===== Supplied records =====
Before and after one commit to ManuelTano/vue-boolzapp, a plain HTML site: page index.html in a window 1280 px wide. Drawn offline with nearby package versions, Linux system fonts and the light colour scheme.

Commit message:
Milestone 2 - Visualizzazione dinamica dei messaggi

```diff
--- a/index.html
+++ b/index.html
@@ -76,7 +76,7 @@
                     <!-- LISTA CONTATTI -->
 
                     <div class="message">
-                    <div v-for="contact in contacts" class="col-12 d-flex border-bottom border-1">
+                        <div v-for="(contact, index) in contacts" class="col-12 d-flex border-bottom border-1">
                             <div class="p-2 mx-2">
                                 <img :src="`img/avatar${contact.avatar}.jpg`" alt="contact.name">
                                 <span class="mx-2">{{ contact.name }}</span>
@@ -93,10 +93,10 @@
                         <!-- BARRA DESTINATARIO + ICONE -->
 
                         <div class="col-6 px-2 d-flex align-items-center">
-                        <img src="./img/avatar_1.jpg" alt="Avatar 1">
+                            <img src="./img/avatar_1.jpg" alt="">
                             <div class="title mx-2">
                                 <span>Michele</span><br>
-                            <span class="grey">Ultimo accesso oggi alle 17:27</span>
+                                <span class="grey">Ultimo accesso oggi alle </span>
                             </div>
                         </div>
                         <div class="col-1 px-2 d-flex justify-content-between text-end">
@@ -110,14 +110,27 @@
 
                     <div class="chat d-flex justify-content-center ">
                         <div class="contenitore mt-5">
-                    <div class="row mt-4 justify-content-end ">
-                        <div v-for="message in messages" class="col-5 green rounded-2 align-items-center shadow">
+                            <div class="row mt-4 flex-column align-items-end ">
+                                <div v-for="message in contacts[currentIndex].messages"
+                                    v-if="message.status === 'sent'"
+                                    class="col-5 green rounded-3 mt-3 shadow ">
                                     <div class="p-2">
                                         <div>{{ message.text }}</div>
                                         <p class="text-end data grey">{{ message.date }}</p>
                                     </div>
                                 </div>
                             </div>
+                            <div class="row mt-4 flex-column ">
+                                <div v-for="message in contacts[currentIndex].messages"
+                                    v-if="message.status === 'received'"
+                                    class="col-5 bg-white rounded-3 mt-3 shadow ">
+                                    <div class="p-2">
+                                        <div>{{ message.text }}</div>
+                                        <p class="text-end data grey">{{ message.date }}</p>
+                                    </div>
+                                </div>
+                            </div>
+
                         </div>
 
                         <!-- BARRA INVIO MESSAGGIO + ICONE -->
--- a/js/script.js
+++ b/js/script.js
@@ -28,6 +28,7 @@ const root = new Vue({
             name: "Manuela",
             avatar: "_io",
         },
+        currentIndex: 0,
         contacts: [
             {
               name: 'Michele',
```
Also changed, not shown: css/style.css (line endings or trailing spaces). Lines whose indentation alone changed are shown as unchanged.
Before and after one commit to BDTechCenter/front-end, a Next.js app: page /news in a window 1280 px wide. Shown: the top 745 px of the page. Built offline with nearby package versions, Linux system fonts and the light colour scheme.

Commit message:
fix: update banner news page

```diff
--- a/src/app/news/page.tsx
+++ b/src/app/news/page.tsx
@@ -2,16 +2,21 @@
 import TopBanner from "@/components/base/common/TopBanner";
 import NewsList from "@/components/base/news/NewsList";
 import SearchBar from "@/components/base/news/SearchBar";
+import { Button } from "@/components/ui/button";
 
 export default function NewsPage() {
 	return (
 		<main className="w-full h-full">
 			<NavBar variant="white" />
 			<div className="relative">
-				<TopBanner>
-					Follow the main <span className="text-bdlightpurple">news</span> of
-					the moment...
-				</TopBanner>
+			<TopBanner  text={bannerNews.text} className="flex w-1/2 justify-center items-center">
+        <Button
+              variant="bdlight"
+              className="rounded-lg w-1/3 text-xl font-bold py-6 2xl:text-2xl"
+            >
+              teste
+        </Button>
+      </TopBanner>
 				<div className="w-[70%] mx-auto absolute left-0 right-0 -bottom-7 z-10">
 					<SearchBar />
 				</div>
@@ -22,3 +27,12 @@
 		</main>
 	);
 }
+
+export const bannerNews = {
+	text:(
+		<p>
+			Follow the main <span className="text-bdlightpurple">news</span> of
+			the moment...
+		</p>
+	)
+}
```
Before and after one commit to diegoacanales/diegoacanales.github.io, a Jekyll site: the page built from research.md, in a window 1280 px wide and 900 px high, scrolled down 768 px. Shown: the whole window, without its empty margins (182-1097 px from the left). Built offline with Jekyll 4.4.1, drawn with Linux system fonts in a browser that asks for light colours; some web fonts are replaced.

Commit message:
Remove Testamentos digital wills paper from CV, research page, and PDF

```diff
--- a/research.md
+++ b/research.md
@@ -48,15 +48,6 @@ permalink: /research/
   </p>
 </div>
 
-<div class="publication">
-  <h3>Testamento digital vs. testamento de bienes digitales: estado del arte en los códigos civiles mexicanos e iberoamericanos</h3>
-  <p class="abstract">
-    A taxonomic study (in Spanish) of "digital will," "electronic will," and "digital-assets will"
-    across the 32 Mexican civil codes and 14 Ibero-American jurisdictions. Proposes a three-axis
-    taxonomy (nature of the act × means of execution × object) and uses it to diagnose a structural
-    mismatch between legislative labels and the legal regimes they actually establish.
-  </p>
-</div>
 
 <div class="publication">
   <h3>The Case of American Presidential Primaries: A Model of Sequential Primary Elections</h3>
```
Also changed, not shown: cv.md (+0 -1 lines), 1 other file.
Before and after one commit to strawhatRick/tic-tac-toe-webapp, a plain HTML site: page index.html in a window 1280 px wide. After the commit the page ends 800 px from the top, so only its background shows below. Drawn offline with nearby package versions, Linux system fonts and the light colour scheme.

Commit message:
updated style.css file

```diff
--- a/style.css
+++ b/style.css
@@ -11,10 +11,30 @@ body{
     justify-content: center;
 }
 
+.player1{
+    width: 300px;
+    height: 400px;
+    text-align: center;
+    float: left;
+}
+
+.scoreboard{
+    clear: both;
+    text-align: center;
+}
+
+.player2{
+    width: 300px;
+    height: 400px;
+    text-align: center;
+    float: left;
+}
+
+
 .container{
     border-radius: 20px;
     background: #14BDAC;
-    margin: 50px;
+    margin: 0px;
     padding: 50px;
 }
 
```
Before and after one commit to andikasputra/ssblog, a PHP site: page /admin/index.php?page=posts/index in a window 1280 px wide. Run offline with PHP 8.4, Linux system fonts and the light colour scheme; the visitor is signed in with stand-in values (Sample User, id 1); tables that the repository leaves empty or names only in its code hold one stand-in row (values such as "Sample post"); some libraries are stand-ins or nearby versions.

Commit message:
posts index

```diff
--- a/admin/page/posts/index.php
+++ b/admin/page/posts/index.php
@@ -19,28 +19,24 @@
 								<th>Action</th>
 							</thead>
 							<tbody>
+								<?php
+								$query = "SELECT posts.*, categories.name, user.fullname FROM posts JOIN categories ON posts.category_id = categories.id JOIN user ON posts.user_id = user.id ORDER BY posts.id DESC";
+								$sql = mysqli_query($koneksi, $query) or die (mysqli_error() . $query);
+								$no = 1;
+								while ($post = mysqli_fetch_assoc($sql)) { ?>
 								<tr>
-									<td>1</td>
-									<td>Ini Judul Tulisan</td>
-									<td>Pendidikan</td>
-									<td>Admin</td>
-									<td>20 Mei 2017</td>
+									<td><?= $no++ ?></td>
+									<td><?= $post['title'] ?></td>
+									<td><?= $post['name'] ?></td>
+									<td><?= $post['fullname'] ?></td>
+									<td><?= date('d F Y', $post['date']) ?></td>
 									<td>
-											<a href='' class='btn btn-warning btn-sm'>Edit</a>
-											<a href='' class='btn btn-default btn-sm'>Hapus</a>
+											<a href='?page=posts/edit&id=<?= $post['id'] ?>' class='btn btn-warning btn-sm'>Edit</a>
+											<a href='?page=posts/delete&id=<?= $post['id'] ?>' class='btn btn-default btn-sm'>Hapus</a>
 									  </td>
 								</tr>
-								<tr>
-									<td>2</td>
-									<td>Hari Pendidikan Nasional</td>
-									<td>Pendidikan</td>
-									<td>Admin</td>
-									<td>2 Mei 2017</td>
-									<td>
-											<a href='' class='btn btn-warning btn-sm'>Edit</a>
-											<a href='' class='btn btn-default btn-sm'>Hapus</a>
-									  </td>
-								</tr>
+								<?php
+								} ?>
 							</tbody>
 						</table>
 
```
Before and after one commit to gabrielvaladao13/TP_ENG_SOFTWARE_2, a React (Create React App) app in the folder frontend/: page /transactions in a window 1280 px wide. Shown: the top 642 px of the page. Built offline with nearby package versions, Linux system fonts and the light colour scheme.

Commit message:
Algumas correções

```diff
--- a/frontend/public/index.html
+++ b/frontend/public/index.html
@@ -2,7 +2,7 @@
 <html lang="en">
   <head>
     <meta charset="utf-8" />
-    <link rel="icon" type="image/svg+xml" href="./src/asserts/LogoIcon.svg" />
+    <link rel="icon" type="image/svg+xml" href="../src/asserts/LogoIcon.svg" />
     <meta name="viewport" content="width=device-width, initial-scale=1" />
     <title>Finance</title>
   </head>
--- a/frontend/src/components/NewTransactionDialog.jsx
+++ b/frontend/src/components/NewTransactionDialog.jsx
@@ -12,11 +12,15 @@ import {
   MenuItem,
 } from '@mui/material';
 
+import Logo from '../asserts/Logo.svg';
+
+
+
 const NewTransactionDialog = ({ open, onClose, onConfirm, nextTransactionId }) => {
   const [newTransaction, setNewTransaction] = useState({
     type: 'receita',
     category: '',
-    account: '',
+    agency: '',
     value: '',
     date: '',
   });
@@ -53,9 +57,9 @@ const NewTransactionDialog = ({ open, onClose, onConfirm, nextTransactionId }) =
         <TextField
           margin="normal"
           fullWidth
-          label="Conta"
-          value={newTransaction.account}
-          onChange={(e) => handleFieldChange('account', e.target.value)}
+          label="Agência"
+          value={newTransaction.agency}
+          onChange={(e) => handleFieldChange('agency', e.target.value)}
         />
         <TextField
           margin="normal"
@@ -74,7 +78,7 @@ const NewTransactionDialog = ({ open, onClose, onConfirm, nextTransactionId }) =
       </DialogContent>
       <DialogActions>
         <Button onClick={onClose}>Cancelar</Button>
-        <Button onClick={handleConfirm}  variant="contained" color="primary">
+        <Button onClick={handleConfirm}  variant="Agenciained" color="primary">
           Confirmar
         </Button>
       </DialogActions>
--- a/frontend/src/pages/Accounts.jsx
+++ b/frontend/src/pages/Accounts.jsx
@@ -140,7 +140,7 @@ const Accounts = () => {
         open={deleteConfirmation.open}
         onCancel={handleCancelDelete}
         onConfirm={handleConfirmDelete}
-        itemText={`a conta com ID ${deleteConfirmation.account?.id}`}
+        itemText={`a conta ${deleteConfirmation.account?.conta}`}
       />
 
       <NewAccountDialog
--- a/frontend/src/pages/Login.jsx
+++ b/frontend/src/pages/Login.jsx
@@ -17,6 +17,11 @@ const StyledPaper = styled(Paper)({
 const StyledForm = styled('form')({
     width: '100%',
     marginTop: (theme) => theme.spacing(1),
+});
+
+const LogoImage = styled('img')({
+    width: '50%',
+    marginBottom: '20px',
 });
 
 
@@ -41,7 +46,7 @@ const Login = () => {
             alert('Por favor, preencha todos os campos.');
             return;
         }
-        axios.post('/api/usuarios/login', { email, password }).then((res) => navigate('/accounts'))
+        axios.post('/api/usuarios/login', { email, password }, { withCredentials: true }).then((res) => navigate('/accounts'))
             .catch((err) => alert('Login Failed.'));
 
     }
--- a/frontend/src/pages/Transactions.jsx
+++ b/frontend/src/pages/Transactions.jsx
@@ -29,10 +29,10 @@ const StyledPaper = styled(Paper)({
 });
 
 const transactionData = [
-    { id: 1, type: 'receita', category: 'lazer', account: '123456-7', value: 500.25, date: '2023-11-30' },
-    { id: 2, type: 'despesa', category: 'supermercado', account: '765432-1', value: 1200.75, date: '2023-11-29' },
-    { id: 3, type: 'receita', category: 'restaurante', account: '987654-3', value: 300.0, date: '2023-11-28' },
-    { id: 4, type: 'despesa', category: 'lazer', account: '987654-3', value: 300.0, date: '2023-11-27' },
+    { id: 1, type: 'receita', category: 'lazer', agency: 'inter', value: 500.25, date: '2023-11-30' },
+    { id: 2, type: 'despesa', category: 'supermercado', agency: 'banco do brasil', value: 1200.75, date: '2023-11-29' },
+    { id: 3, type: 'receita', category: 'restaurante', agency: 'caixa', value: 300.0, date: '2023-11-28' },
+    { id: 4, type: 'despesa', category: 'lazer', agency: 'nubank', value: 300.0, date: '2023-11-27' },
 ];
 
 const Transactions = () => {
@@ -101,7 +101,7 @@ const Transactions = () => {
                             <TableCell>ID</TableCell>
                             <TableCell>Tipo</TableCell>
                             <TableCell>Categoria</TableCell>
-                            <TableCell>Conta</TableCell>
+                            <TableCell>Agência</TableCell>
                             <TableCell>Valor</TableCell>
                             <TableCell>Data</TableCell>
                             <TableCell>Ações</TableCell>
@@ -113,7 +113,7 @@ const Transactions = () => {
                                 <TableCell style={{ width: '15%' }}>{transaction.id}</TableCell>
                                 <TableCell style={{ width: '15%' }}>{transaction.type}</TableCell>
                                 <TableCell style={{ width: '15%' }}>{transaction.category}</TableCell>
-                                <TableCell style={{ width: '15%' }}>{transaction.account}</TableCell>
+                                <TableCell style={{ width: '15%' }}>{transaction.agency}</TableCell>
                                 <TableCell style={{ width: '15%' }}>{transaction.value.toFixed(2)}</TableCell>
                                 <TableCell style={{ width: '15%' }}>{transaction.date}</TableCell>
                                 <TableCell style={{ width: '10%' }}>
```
=====
Check each line of the listing above for the string "html", then please give the number of lines where it appears and nothing else.

7